Maximizing a function is similar to minimizing negative of the function, So our optimization problem becomes :

Note that in this loss function there are two terms. But while calculating, only one of the term will be present and other will vanish. If yᵢ = 1, the second term will become zero. if yᵢ = 0, the first term will vanish. So we can write this loss function as :

Let us plot this loss function and have a look at it.

import numpy as np

import matplotlib.pyplot as plt#used the values of sigmoid function that we got from above codeplt.plot(sigmoid(x),-np.log(sigmoid(x)),

linestyle=" — ",label = "-log( sigmoid(z) )")plt.plot(sigmoid(x),-np.log(1-sigmoid(x)),

label = "-log( 1-sigmoid(z) )")plt.grid()

plt.title(“Plot of loss function”)

plt.xlabel(“sigmoid(z)”)

plt.ylabel(“loss function”)

plt.legend()

plt.show()

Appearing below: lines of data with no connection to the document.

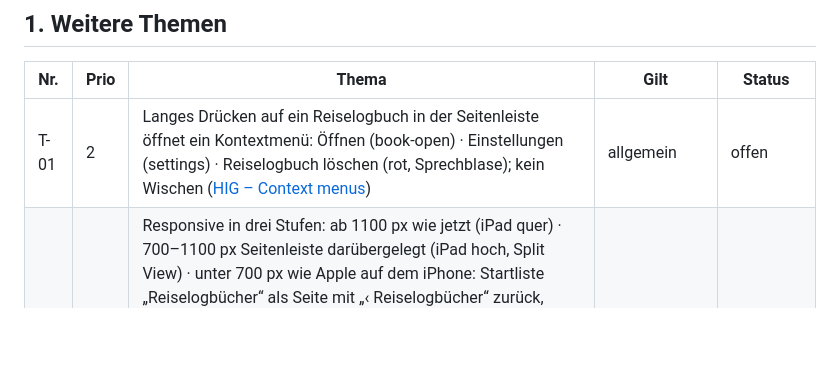
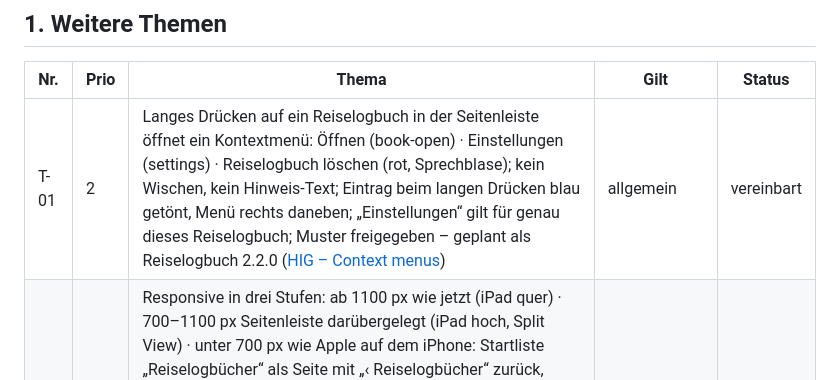
Before and after one commit to g811141a/PackList, a Markdown page: BACKLOG.md, the part around the change. GitHub-like rendering; blank space fills up the shorter version.

Commit message:
Backlog: T-01 Kontextmenü vereinbart (geplant 2.2.0)
Co-Authored-By: Claude Opus 5.5 <noreply@anthropic.com>
Claude-Session: https://claude.ai/code/session_01LyaogWU1J3bjHruVAH2u3z

```diff
--- a/BACKLOG.md
+++ b/BACKLOG.md
@@ -18,7 +18,7 @@ Status: **vereinbart** (entschieden, wartet auf „Ja“ zum Bauen) · **offen**
 
 | Nr. | Prio | Thema | Gilt | Status |
 |---|---|---|---|---|
-| T-01 | 2 | Langes Drücken auf ein Reiselogbuch in der Seitenleiste öffnet ein Kontextmenü: Öffnen (book-open) · Einstellungen (settings) · Reiselogbuch löschen (rot, Sprechblase); kein Wischen ([HIG – Context menus](https://developer.apple.com/design/human-interface-guidelines/context-menus)) | allgemein | offen |
+| T-01 | 2 | Langes Drücken auf ein Reiselogbuch in der Seitenleiste öffnet ein Kontextmenü: Öffnen (book-open) · Einstellungen (settings) · Reiselogbuch löschen (rot, Sprechblase); kein Wischen, kein Hinweis-Text; Eintrag beim langen Drücken blau getönt, Menü rechts daneben; „Einstellungen“ gilt für genau dieses Reiselogbuch; Muster freigegeben – geplant als Reiselogbuch 2.2.0 ([HIG – Context menus](https://developer.apple.com/design/human-interface-guidelines/context-menus)) | allgemein | vereinbart |
 | T-02 | 2 | Responsive in drei Stufen: ab 1100 px wie jetzt (iPad quer) · 700–1100 px Seitenleiste darübergelegt (iPad hoch, Split View) · unter 700 px wie Apple auf dem iPhone: Startliste „Reiselogbücher“ als Seite mit „‹ Reiselogbücher“ zurück, Tage als Liste (je Tag ein Kasten), Fenster bildschirmfüllend, Abfragen von unten ([HIG – Layout](https://developer.apple.com/design/human-interface-guidelines/layout), [HIG – Action sheets](https://developer.apple.com/design/human-interface-guidelines/action-sheets)). Muster iPhone gezeigt (Startliste, Tageliste, Tageserfassung, Abfrage von unten); offen: Bezeichnungen in den Tageskästen (Vorschlag: „Programm“ als Wort, sonst Emoji), „Gespeichert um …“ auf dem iPhone, Wetter-Symbole 40 px nur auf dem iPhone | allgemein | offen |
 | T-03 | 2 | Daten zwischen iPad und iPhone abgleichen (Ablage in iCloud, Weiterbearbeitung auf dem iPhone): a) Datei in iCloud Drive mit Zusammenführen (kostenlos) · b) CloudKit JS (Entwicklerkonto) · c) echte App mit iCloud (Mac + Entwicklerkonto); Empfehlung a jetzt, c später – offen: Mac vorhanden? Entwicklerkonto? Arbeitsweise? | allgemein | offen |
 | T-04 | – | Dauerhaften Speicher bei Safari anfordern (Daten werden nicht von selbst gelöscht), Anzeige im Menü der Seitenleiste – offen: übernehmen? Priorität (Vorschlag 1)? | allgemein | offen |
```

We know log(x) is a concave function. So -log(x) will become convex function.**(If f(x) is concave function then -f(x) is convex function) *Both the terms in the loss functions are convex function. Linear combination of convex functions is also a convex function. So loss function is a convex function. Hence it has only one minima (because convex functions have only one minima). Hence we can optimize using our standard technique SGD.(Since it is having only one minima, SGD will work fairly well).

## This is how we can derive logistic regression from probabilistic approach.

*References :*

*Vijay K. Rohatgi and A. K. Md. Ehsanes Saleh (2015) An Introduction to Probability and Statistics.*John Wiley & Sons, Inc.*https://en.wikipedia.org/wiki/Logistic_regression**Sebastian Raschka and Wahid Mirjalili (2017) Python for Machine Learning*

*Always open to suggestion-correction….*

THANK YOU ……

*Contact details:* *pgh3337@gmail.com*https://www.linkedin.com/in/praveen-hegde-5bb6121b7/